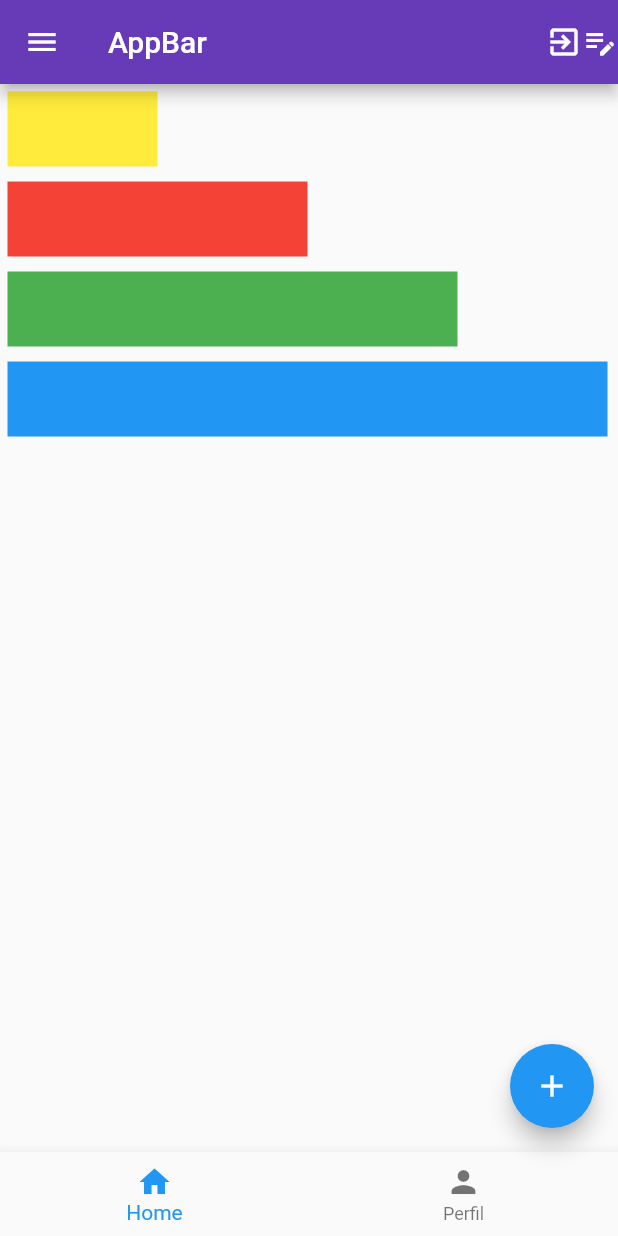
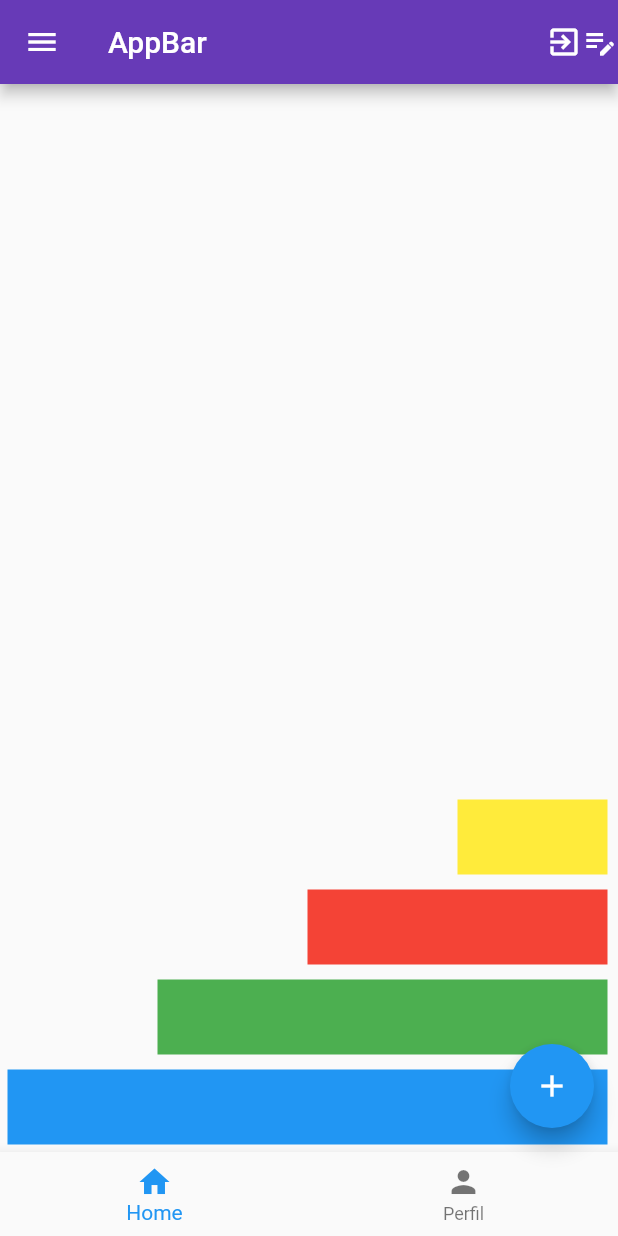
Before and after one commit to CamilaMSilv/projetoFinal, a Flutter app: the screen it shows after launch, on a phone screen of 412 x 824 dp. Run offline on Flutter 3.47's test engine with Material 2 defaults, Android fonts, the phone set to English and light mode, and no system bars.

Commit message:
commit exercicio 2

```diff
--- a/lib/main.dart
+++ b/lib/main.dart
@@ -29,8 +29,8 @@ class _MainAppState extends State<MainApp> {
             actions: const [Icon(Icons.exit_to_app), Icon(Icons.edit_note)],
           ),
           body: Column(
-            mainAxisAlignment: MainAxisAlignment.start,
-            crossAxisAlignment: CrossAxisAlignment.start,
+            mainAxisAlignment: MainAxisAlignment.end,
+            crossAxisAlignment: CrossAxisAlignment.end,
             children: [
             Container(width: 100, height: 50, color: Colors.yellow, margin: const EdgeInsets.all(5)),
             Container(width: 200, height: 50, color: Colors.red, margin: const EdgeInsets.all(5)),
```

◇ ◇ ◇ ◇ ◇ ◇ ◇

GOAL OF THE EXERCISE
Scan the material for the string "EdgeInsets". Copy each line where it appears.

TASK RESULT
             Container(width: 100, height: 50, color: Colors.yellow, margin: const EdgeInsets.all(5)),
             Container(width: 200, height: 50, color: Colors.red, margin: const EdgeInsets.all(5)),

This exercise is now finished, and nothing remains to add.